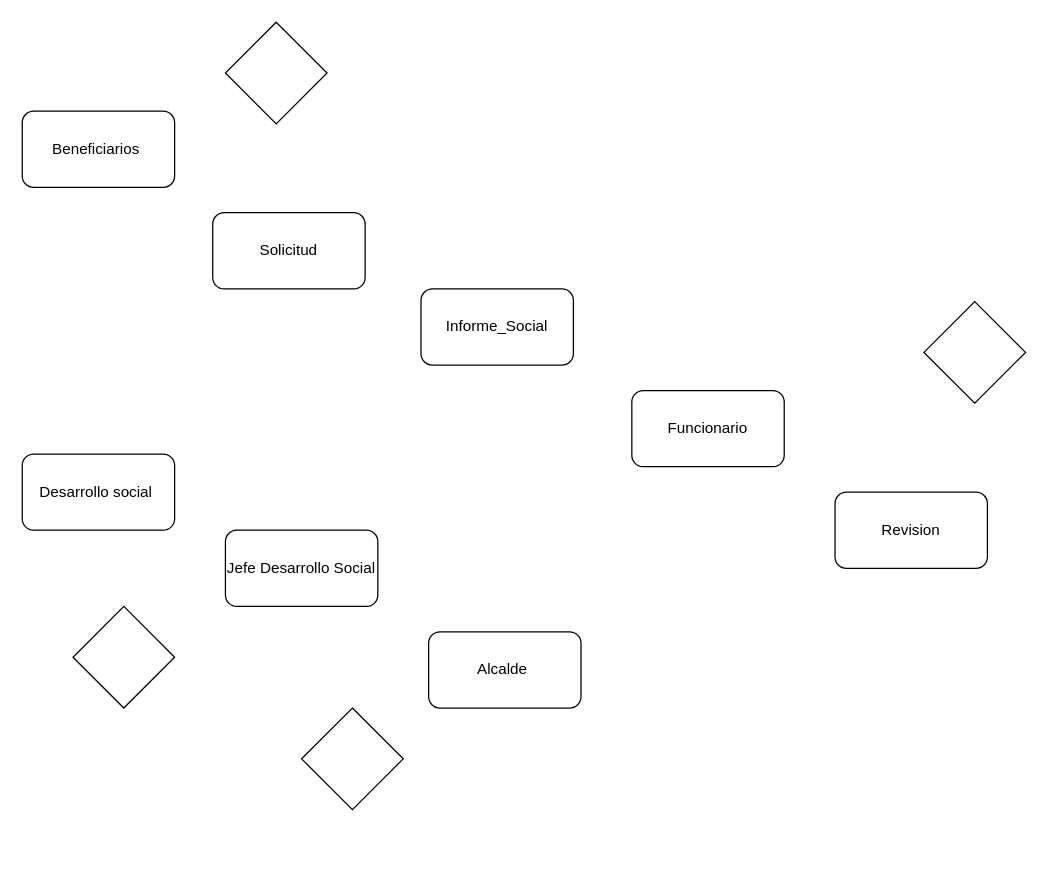
This is Diagrama sin título.drawio from otrolemao/ModeloDatos, a draw.io file, before an edit. Source tidied: cells renumbered, new cells numbered last; positions are measured from the earlier drawing's top-left corner, leaving out a move shared by most shapes. Both pictures are drawn from the tidied source at 127%, with x=0, y=0 at pixel (22, 22).
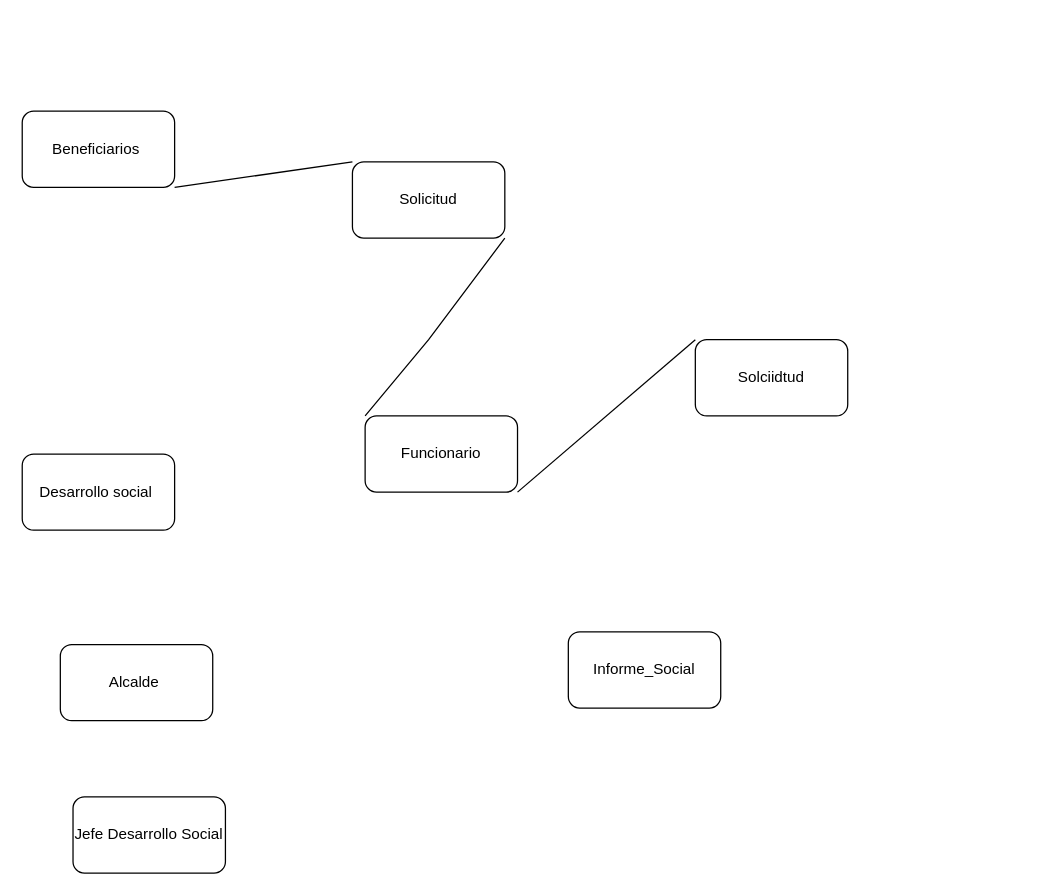
The same page after the edit.

Diff of the diagram source:
```diff
@@
 <mxGraphModel>
   <root>
     <mxCell id="0" />
     <mxCell id="1" parent="0" />
     <mxCell id="2" value="Beneficiarios&amp;nbsp;" style="rounded=1;whiteSpace=wrap;html=1;" parent="1" vertex="1">
       <mxGeometry y="70" width="120" height="60" as="geometry" />
     </mxCell>
-    <mxCell id="3" value="Revision" style="rounded=1;whiteSpace=wrap;html=1;" parent="1" vertex="1">
-      <mxGeometry x="640" y="370" width="120" height="60" as="geometry" />
+    <mxCell id="3" value="Informe_Social" style="rounded=1;whiteSpace=wrap;html=1;" parent="1" vertex="1">
+      <mxGeometry x="430" y="480" width="120" height="60" as="geometry" />
     </mxCell>
     <mxCell id="4" value="Funcionario" style="rounded=1;whiteSpace=wrap;html=1;" parent="1" vertex="1">
-      <mxGeometry x="480" y="290" width="120" height="60" as="geometry" />
+      <mxGeometry x="270" y="310" width="120" height="60" as="geometry" />
     </mxCell>
     <mxCell id="5" value="Desarrollo social&amp;nbsp;" style="rounded=1;whiteSpace=wrap;html=1;" parent="1" vertex="1">
       <mxGeometry y="340" width="120" height="60" as="geometry" />
     </mxCell>
     <mxCell id="6" value="Alcalde&amp;nbsp;" style="rounded=1;whiteSpace=wrap;html=1;" parent="1" vertex="1">
-      <mxGeometry x="320" y="480" width="120" height="60" as="geometry" />
+      <mxGeometry x="30" y="490" width="120" height="60" as="geometry" />
     </mxCell>
     <mxCell id="7" value="Jefe Desarrollo Social" style="rounded=1;whiteSpace=wrap;html=1;" parent="1" vertex="1">
-      <mxGeometry x="160" y="400" width="120" height="60" as="geometry" />
+      <mxGeometry x="40" y="610" width="120" height="60" as="geometry" />
     </mxCell>
-    <mxCell id="8" style="rhombus;whiteSpace=wrap;html=1;" parent="1" vertex="1">
-      <mxGeometry x="160" width="80" height="80" as="geometry" />
-    </mxCell>
-    <mxCell id="9" style="rhombus;whiteSpace=wrap;html=1;" parent="1" vertex="1">
-      <mxGeometry x="710" y="220" width="80" height="80" as="geometry" />
-    </mxCell>
-    <mxCell id="10" style="rhombus;whiteSpace=wrap;html=1;" parent="1" vertex="1">
-      <mxGeometry x="40" y="460" width="80" height="80" as="geometry" />
-    </mxCell>
-    <mxCell id="11" style="rhombus;whiteSpace=wrap;html=1;" parent="1" vertex="1">
-      <mxGeometry x="220" y="540" width="80" height="80" as="geometry" />
-    </mxCell>
     <mxCell id="12" value="Solicitud" style="rounded=1;whiteSpace=wrap;html=1;" parent="1" vertex="1">
-      <mxGeometry x="150" y="150" width="120" height="60" as="geometry" />
+      <mxGeometry x="260" y="110" width="120" height="60" as="geometry" />
     </mxCell>
-    <mxCell id="13" value="Informe_Social" style="rounded=1;whiteSpace=wrap;html=1;" parent="1" vertex="1">
-      <mxGeometry x="314" y="210" width="120" height="60" as="geometry" />
+    <mxCell id="13" value="Solciidtud" style="rounded=1;whiteSpace=wrap;html=1;" parent="1" vertex="1">
+      <mxGeometry x="530" y="250" width="120" height="60" as="geometry" />
     </mxCell>
+    <mxCell id="14" style="endArrow=none;html=1;rounded=0;exitX=1;exitY=1;exitDx=0;exitDy=0;entryX=0;entryY=0;entryDx=0;entryDy=0;" parent="1" edge="1" source="2" target="12">
+      <mxGeometry relative="1" as="geometry" />
+    </mxCell>
+    <mxCell id="15" style="endArrow=none;html=1;rounded=0;exitX=1;exitY=1;exitDx=0;exitDy=0;entryX=0;entryY=0;entryDx=0;entryDy=0;" parent="1" edge="1" source="12" target="4">
+      <mxGeometry relative="1" as="geometry">
+        <Array as="points">
+          <mxPoint x="320" y="250" />
+        </Array>
+      </mxGeometry>
+    </mxCell>
+    <mxCell id="16" style="endArrow=none;html=1;rounded=0;exitX=0;exitY=0;exitDx=0;exitDy=0;entryX=1;entryY=1;entryDx=0;entryDy=0;" parent="1" edge="1" source="13" target="4">
+      <mxGeometry relative="1" as="geometry" />
+    </mxCell>
   </root>
 </mxGraphModel>
```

------------------------------------------------

Word for word, repeat all the data, but not its images.

This is Diagrama sin título.drawio from otrolemao/ModeloDatos, a draw.io file, before an edit. Source tidied: cells renumbered, new cells numbered last; positions are measured from the earlier drawing's top-left corner, leaving out a move shared by most shapes. Both pictures are drawn from the tidied source at 127%, with x=0, y=0 at pixel (22, 22).
The same page after the edit.

Diff of the diagram source:
```diff
@@
 <mxGraphModel>
   <root>
     <mxCell id="0" />
     <mxCell id="1" parent="0" />
     <mxCell id="2" value="Beneficiarios&amp;nbsp;" style="rounded=1;whiteSpace=wrap;html=1;" parent="1" vertex="1">
       <mxGeometry y="70" width="120" height="60" as="geometry" />
     </mxCell>
-    <mxCell id="3" value="Revision" style="rounded=1;whiteSpace=wrap;html=1;" parent="1" vertex="1">
-      <mxGeometry x="640" y="370" width="120" height="60" as="geometry" />
+    <mxCell id="3" value="Informe_Social" style="rounded=1;whiteSpace=wrap;html=1;" parent="1" vertex="1">
+      <mxGeometry x="430" y="480" width="120" height="60" as="geometry" />
     </mxCell>
     <mxCell id="4" value="Funcionario" style="rounded=1;whiteSpace=wrap;html=1;" parent="1" vertex="1">
-      <mxGeometry x="480" y="290" width="120" height="60" as="geometry" />
+      <mxGeometry x="270" y="310" width="120" height="60" as="geometry" />
     </mxCell>
     <mxCell id="5" value="Desarrollo social&amp;nbsp;" style="rounded=1;whiteSpace=wrap;html=1;" parent="1" vertex="1">
       <mxGeometry y="340" width="120" height="60" as="geometry" />
     </mxCell>
     <mxCell id="6" value="Alcalde&amp;nbsp;" style="rounded=1;whiteSpace=wrap;html=1;" parent="1" vertex="1">
-      <mxGeometry x="320" y="480" width="120" height="60" as="geometry" />
+      <mxGeometry x="30" y="490" width="120" height="60" as="geometry" />
     </mxCell>
     <mxCell id="7" value="Jefe Desarrollo Social" style="rounded=1;whiteSpace=wrap;html=1;" parent="1" vertex="1">
-      <mxGeometry x="160" y="400" width="120" height="60" as="geometry" />
+      <mxGeometry x="40" y="610" width="120" height="60" as="geometry" />
     </mxCell>
-    <mxCell id="8" style="rhombus;whiteSpace=wrap;html=1;" parent="1" vertex="1">
-      <mxGeometry x="160" width="80" height="80" as="geometry" />
-    </mxCell>
-    <mxCell id="9" style="rhombus;whiteSpace=wrap;html=1;" parent="1" vertex="1">
-      <mxGeometry x="710" y="220" width="80" height="80" as="geometry" />
-    </mxCell>
-    <mxCell id="10" style="rhombus;whiteSpace=wrap;html=1;" parent="1" vertex="1">
-      <mxGeometry x="40" y="460" width="80" height="80" as="geometry" />
-    </mxCell>
-    <mxCell id="11" style="rhombus;whiteSpace=wrap;html=1;" parent="1" vertex="1">
-      <mxGeometry x="220" y="540" width="80" height="80" as="geometry" />
-    </mxCell>
     <mxCell id="12" value="Solicitud" style="rounded=1;whiteSpace=wrap;html=1;" parent="1" vertex="1">
-      <mxGeometry x="150" y="150" width="120" height="60" as="geometry" />
+      <mxGeometry x="260" y="110" width="120" height="60" as="geometry" />
     </mxCell>
-    <mxCell id="13" value="Informe_Social" style="rounded=1;whiteSpace=wrap;html=1;" parent="1" vertex="1">
-      <mxGeometry x="314" y="210" width="120" height="60" as="geometry" />
+    <mxCell id="13" value="Solciidtud" style="rounded=1;whiteSpace=wrap;html=1;" parent="1" vertex="1">
+      <mxGeometry x="530" y="250" width="120" height="60" as="geometry" />
     </mxCell>
+    <mxCell id="14" style="endArrow=none;html=1;rounded=0;exitX=1;exitY=1;exitDx=0;exitDy=0;entryX=0;entryY=0;entryDx=0;entryDy=0;" parent="1" edge="1" source="2" target="12">
+      <mxGeometry relative="1" as="geometry" />
+    </mxCell>
+    <mxCell id="15" style="endArrow=none;html=1;rounded=0;exitX=1;exitY=1;exitDx=0;exitDy=0;entryX=0;entryY=0;entryDx=0;entryDy=0;" parent="1" edge="1" source="12" target="4">
+      <mxGeometry relative="1" as="geometry">
+        <Array as="points">
+          <mxPoint x="320" y="250" />
+        </Array>
+      </mxGeometry>
+    </mxCell>
+    <mxCell id="16" style="endArrow=none;html=1;rounded=0;exitX=0;exitY=0;exitDx=0;exitDy=0;entryX=1;entryY=1;entryDx=0;entryDy=0;" parent="1" edge="1" source="13" target="4">
+      <mxGeometry relative="1" as="geometry" />
+    </mxCell>
   </root>
 </mxGraphModel>
```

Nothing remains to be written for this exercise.